* [WHAT YOU ARE ASKED TO DO] When a line below contains the string "without", show that line.

Itemized modification records:
● ● ● ● ● ● ●

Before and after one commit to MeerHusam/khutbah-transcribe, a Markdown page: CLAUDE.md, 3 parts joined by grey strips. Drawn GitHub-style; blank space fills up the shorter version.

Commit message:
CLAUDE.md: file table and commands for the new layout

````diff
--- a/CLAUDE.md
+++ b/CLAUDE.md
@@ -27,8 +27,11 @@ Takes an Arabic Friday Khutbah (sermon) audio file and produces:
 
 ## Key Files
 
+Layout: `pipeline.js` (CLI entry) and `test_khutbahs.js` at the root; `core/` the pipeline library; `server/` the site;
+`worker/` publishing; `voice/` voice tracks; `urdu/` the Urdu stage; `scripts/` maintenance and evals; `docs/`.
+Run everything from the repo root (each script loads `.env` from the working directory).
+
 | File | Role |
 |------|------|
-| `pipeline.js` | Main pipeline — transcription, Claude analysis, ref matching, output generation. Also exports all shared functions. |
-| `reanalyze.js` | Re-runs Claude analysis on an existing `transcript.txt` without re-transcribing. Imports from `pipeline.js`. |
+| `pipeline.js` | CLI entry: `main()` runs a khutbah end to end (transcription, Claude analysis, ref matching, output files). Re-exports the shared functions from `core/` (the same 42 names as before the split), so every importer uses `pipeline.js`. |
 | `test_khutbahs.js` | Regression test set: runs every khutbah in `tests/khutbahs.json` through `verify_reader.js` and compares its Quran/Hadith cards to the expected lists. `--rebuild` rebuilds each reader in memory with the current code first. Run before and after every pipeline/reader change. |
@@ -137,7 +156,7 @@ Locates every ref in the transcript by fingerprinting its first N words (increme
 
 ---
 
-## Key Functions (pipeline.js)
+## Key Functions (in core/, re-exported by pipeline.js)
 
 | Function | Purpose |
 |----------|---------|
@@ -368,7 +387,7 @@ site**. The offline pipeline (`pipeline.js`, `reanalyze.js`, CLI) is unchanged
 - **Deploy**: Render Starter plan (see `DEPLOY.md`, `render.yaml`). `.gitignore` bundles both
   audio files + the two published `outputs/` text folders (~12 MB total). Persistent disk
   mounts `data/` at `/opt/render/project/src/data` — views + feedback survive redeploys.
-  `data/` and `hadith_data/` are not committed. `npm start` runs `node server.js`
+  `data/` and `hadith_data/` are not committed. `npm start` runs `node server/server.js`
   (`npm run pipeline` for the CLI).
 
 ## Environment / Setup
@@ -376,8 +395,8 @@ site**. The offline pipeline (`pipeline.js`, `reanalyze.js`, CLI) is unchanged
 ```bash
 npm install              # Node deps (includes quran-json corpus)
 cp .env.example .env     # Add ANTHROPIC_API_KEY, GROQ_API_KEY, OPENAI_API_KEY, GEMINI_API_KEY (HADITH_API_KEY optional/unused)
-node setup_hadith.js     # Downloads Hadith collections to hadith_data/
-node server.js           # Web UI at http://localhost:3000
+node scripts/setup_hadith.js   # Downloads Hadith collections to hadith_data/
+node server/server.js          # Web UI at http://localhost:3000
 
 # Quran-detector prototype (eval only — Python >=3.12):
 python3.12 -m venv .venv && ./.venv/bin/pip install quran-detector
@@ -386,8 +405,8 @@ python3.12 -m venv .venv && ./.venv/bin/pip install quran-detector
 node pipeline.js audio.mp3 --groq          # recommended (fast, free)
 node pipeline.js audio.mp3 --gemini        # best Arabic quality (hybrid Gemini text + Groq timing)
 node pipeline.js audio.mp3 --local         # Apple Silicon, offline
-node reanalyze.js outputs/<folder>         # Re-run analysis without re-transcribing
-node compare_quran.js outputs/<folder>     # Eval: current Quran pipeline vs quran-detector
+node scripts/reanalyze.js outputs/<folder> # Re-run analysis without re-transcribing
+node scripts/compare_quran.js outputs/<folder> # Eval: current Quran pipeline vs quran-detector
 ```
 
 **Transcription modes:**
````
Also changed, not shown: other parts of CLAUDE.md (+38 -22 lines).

● ● ● ● ● ● ●

* [SOLUTION FOR THIS PROBLEM]
-| `reanalyze.js` | Re-runs Claude analysis on an existing `transcript.txt` without re-transcribing. Imports from `pipeline.js`. |
-node reanalyze.js outputs/<folder>         # Re-run analysis without re-transcribing
+node scripts/reanalyze.js outputs/<folder> # Re-run analysis without re-transcribing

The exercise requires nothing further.